▸ **PROBLEM TO WORK ON**:
All of the entries are to be repeated exactly, with no pictures included.

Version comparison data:
■ ■ ■ ■ ■

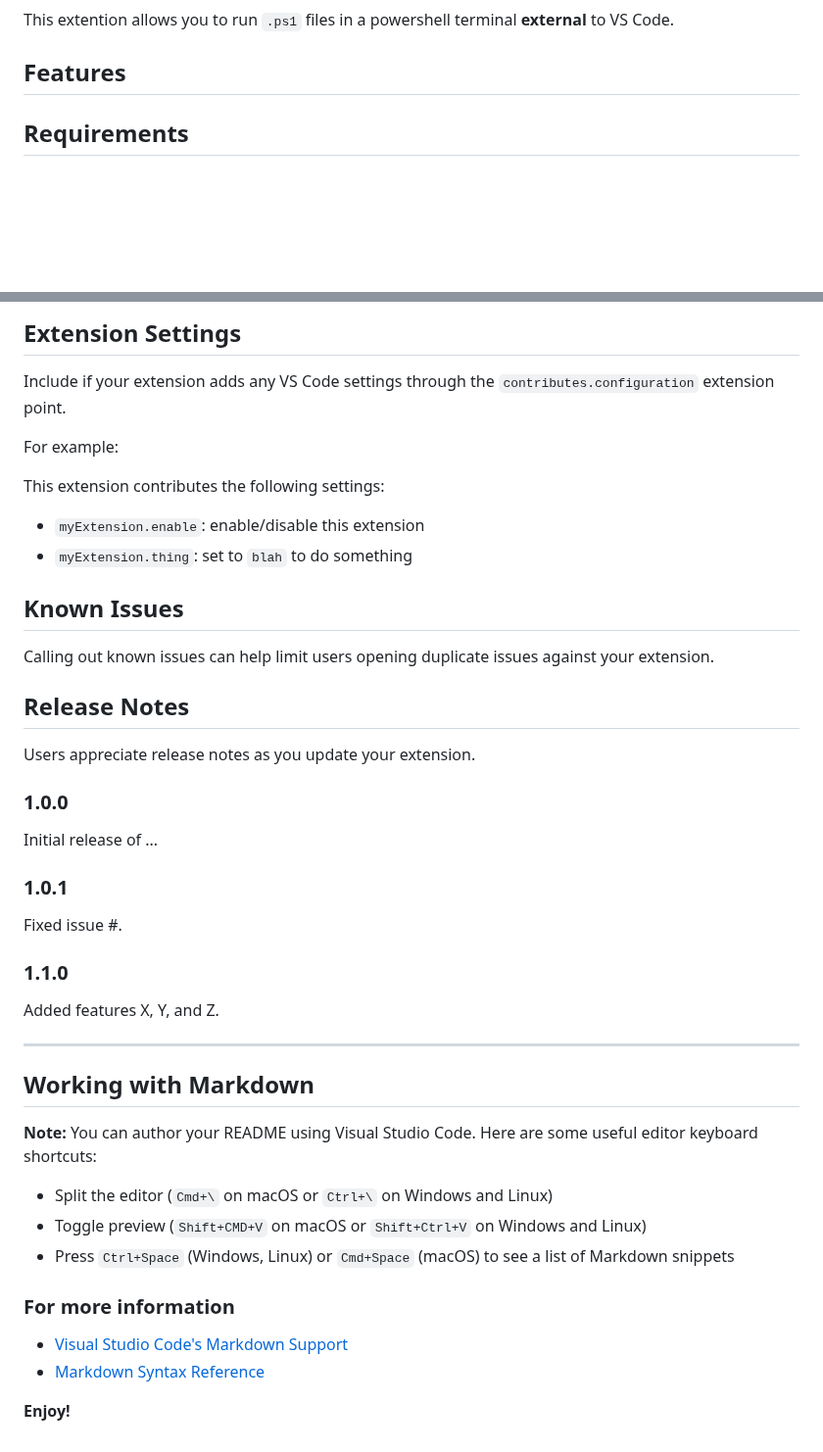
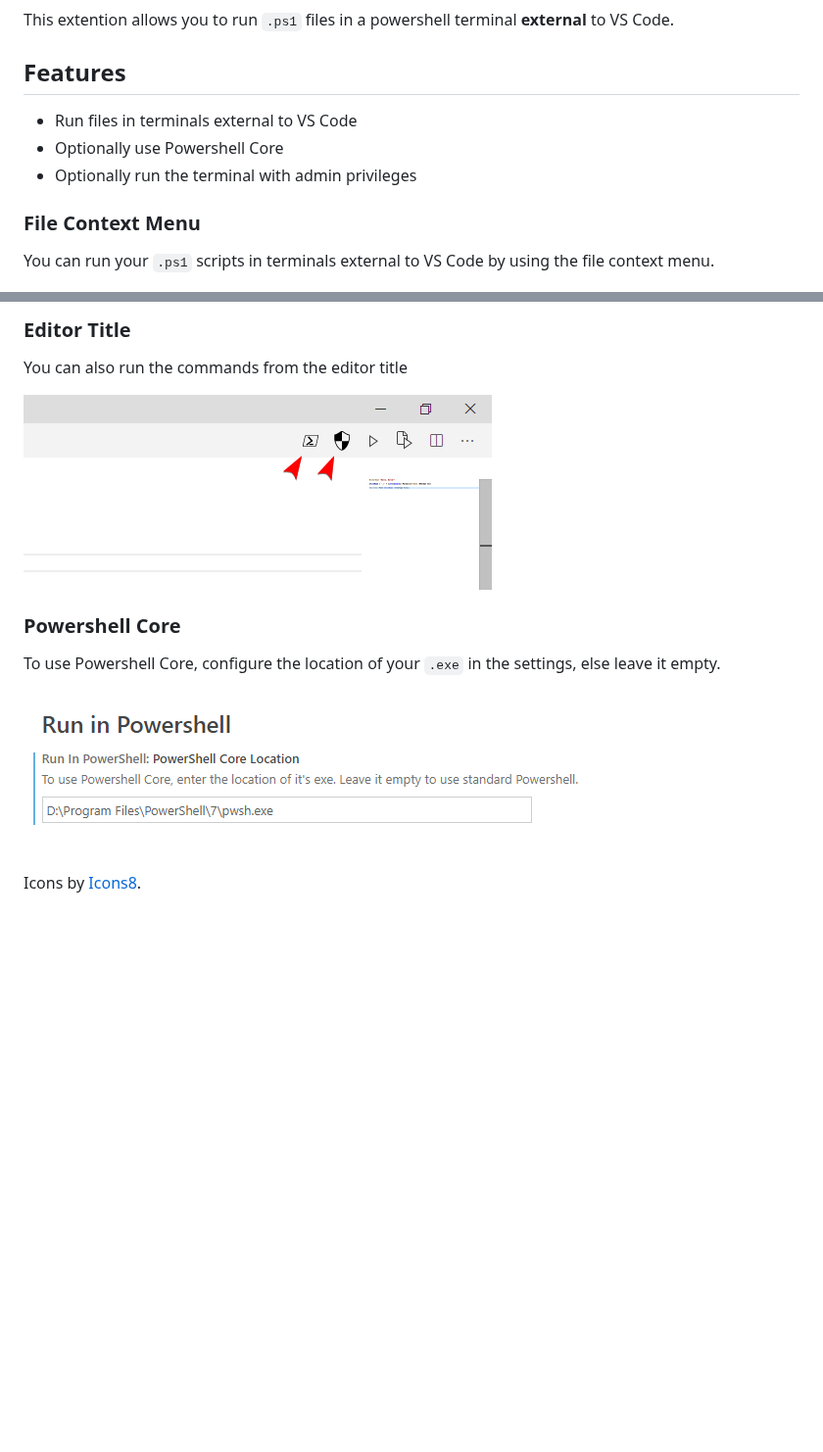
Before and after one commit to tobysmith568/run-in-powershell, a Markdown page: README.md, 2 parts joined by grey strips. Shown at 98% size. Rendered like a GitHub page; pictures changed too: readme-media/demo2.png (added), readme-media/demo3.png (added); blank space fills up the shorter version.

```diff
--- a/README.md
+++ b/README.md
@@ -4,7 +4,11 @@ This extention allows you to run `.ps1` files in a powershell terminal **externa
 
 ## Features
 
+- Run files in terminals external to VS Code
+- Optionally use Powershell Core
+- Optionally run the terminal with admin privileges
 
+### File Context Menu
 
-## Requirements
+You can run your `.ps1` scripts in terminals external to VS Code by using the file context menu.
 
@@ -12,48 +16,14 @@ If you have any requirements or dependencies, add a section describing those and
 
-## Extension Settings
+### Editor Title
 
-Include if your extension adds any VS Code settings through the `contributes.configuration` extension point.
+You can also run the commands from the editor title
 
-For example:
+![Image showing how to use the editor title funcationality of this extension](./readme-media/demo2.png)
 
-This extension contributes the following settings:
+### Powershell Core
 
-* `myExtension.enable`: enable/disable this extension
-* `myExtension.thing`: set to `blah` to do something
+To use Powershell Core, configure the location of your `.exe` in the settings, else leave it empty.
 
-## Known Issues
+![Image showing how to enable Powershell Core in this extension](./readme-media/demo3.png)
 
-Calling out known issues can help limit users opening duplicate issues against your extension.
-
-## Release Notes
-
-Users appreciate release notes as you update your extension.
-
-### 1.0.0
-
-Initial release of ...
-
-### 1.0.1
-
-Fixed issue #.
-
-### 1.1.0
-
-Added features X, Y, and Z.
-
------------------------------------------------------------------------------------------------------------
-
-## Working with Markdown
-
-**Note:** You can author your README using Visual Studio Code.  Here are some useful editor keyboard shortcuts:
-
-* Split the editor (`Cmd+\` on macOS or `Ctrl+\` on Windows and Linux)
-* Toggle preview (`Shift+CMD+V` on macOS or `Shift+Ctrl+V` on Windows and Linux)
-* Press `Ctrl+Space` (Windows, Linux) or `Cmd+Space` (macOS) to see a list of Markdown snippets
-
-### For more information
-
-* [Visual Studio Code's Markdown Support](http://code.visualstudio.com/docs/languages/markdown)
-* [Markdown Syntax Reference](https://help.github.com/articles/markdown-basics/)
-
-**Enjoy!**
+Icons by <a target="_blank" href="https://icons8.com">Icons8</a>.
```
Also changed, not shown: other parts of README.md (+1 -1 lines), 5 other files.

■ ■ ■ ■ ■

▸ **ANSWER TO THIS TASK**:
Before and after one commit to tobysmith568/run-in-powershell, a Markdown page: README.md, 2 parts joined by grey strips. Shown at 98% size. Rendered like a GitHub page; pictures changed too: readme-media/demo2.png (added), readme-media/demo3.png (added); blank space fills up the shorter version.

```diff
--- a/README.md
+++ b/README.md
@@ -4,7 +4,11 @@ This extention allows you to run `.ps1` files in a powershell terminal **externa
 
 ## Features
 
+- Run files in terminals external to VS Code
+- Optionally use Powershell Core
+- Optionally run the terminal with admin privileges
 
+### File Context Menu
 
-## Requirements
+You can run your `.ps1` scripts in terminals external to VS Code by using the file context menu.
 
@@ -12,48 +16,14 @@ If you have any requirements or dependencies, add a section describing those and
 
-## Extension Settings
+### Editor Title
 
-Include if your extension adds any VS Code settings through the `contributes.configuration` extension point.
+You can also run the commands from the editor title
 
-For example:
+![Image showing how to use the editor title funcationality of this extension](./readme-media/demo2.png)
 
-This extension contributes the following settings:
+### Powershell Core
 
-* `myExtension.enable`: enable/disable this extension
-* `myExtension.thing`: set to `blah` to do something
+To use Powershell Core, configure the location of your `.exe` in the settings, else leave it empty.
 
-## Known Issues
+![Image showing how to enable Powershell Core in this extension](./readme-media/demo3.png)
 
-Calling out known issues can help limit users opening duplicate issues against your extension.
-
-## Release Notes
-
-Users appreciate release notes as you update your extension.
-
-### 1.0.0
-
-Initial release of ...
-
-### 1.0.1
-
-Fixed issue #.
-
-### 1.1.0
-
-Added features X, Y, and Z.
-
------------------------------------------------------------------------------------------------------------
-
-## Working with Markdown
-
-**Note:** You can author your README using Visual Studio Code.  Here are some useful editor keyboard shortcuts:
-
-* Split the editor (`Cmd+\` on macOS or `Ctrl+\` on Windows and Linux)
-* Toggle preview (`Shift+CMD+V` on macOS or `Shift+Ctrl+V` on Windows and Linux)
-* Press `Ctrl+Space` (Windows, Linux) or `Cmd+Space` (macOS) to see a list of Markdown snippets
-
-### For more information
-
-* [Visual Studio Code's Markdown Support](http://code.visualstudio.com/docs/languages/markdown)
-* [Markdown Syntax Reference](https://help.github.com/articles/markdown-basics/)
-
-**Enjoy!**
+Icons by <a target="_blank" href="https://icons8.com">Icons8</a>.
```
Also changed, not shown: other parts of README.md (+1 -1 lines), 5 other files.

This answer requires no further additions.